My Dog Lucky
I remember when I got the news like it was yesterday. I was in the shower and my father came in screaming, “Lucky’s dead! He’s dead!” My dad was totally broken down. He looked as though he didn’t want to go on.
My brother’s reaction was eerily similar. He actually punched holes through his bedroon wall. My brother is a big guy and can do a lot of damage when he loses it.

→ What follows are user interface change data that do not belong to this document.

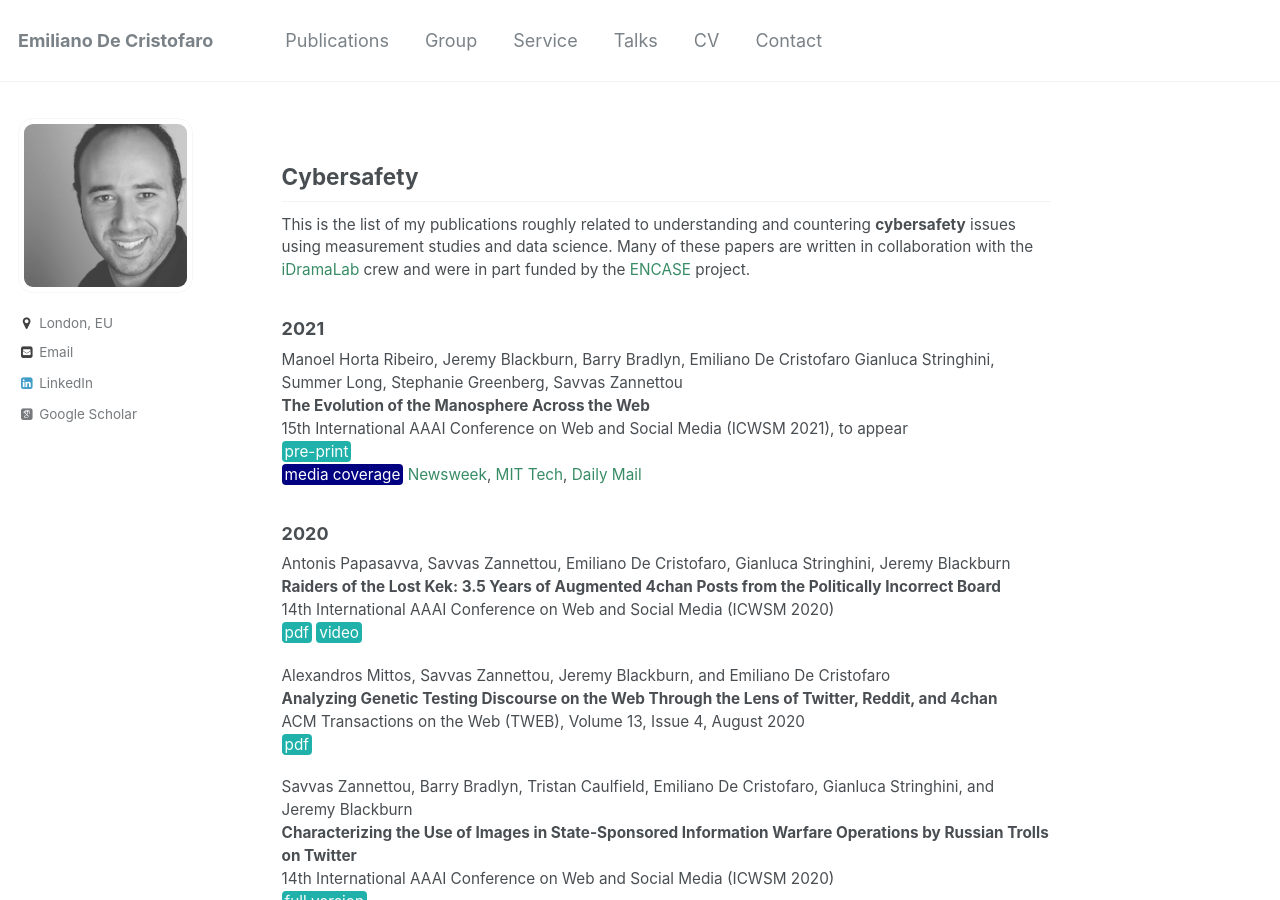
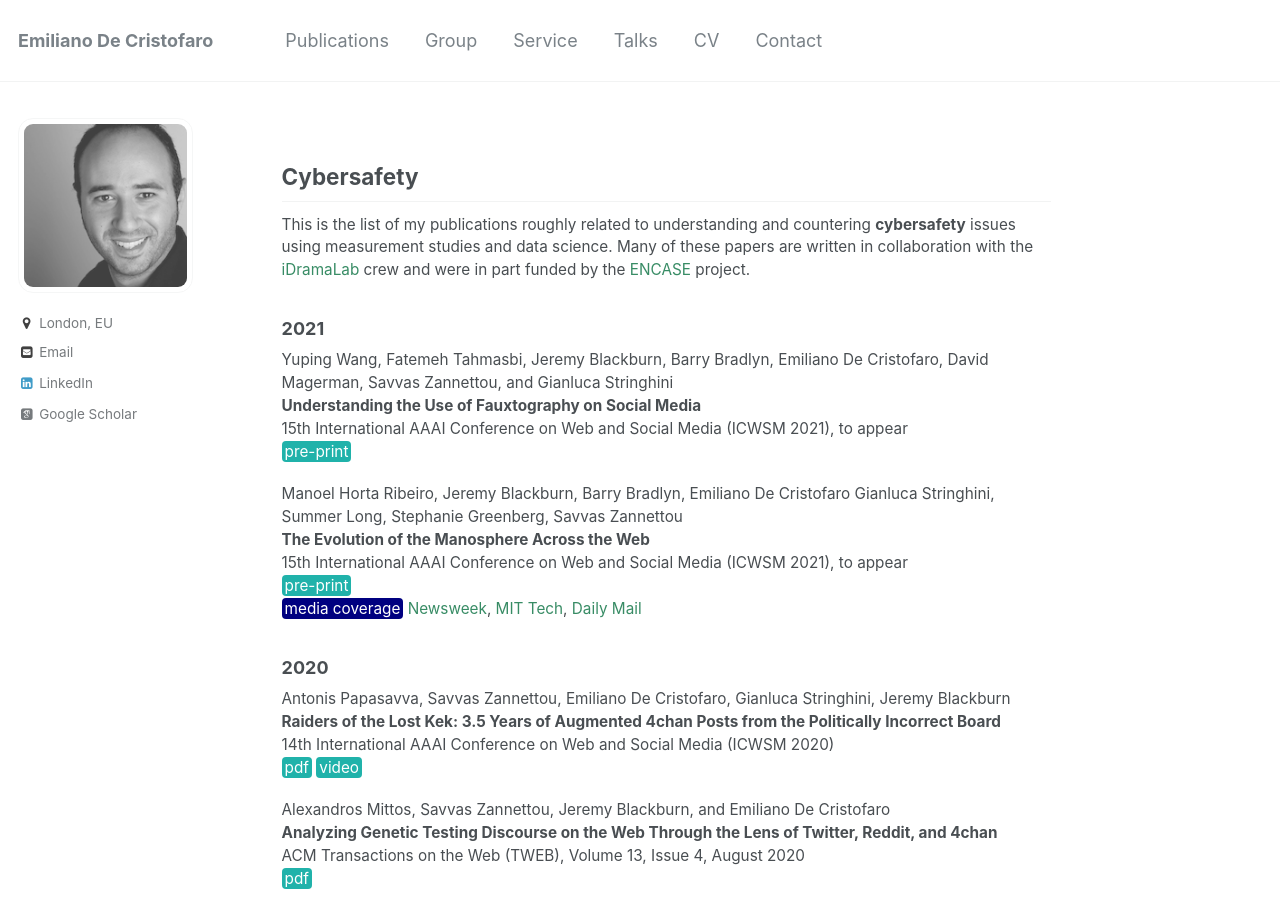
Before and after one commit to emidec/emidec.github.io, a Jekyll site: the page built from _pages/cybersafety.md, in a window 1280 px wide and 900 px high. Built offline with Jekyll 4.4.1, drawn with Linux system fonts in a browser that asks for light colours; some web fonts are replaced.

Commit message:
Update cybersafety.md

```diff
--- a/_pages/cybersafety.md
+++ b/_pages/cybersafety.md
@@ -10,6 +10,11 @@ author_profile: true
 This is the list of my publications roughly related to understanding and countering **cybersafety** issues using measurement studies and data science. Many of these papers are written in collaboration with the [iDramaLab](https://idrama.science){:target="_blank"} crew and were in part funded by the [ENCASE](https://encase.socialcomputing.eu/){:target="_blank"} project.
 
 ### 2021
+
+Yuping Wang, Fatemeh Tahmasbi, Jeremy Blackburn, Barry Bradlyn, Emiliano De Cristofaro, David Magerman, Savvas Zannettou, and Gianluca Stringhini
+**Understanding the Use of Fauxtography on Social Media**
+15th International AAAI Conference on Web and Social Media (ICWSM 2021), to appear
+[pre-print](https://arxiv.org/pdf/2009.11792.pdf){: .btn--danger}{:target="_blank"}
 
 Manoel Horta Ribeiro, Jeremy Blackburn, Barry Bradlyn, Emiliano De Cristofaro Gianluca Stringhini, Summer Long, Stephanie Greenberg, Savvas Zannettou
 **The Evolution of the Manosphere Across the Web**
```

So I see my brother broken down, my father a crying mess… so why then did I not cry? I loved my dog just as much as they did, but for some reason I was unable to access my emotions? Well here’s why: By that time I’d already been playing poker on a daily basis and I was getting better and better. My knowledge base was steadily growing, my reading ability was improving, and MOST importantly my emotional control was becoming more stable. So as I was getting better and better at hiding my emotions I think that ability spilled over to my personal life and had a negative effect on me. It basically numbed my heart, and that’s not something I wanted as a by-product of being a good poker player. Being conscious of it helped obviously. I realized I guess, that I didn’t need to be that much of a “hard ass” to become a great poker player and in time I was back to normal for the most part. Looking back at that time is really bizarre. I don’t know if any of you have gone through or are going through anything like that right now, but if you are you need to recognize it now. In my columns I always re-iterate the fact that emotional stability is important at the poker table. I want to make it clear to you all though, that it’s “ok” to cry when your dog dies. And it’s “ok” to feel great about meeting a new girl. Keep your cool at the tables, but for heaven’s sakes don’t numb your heart.]]>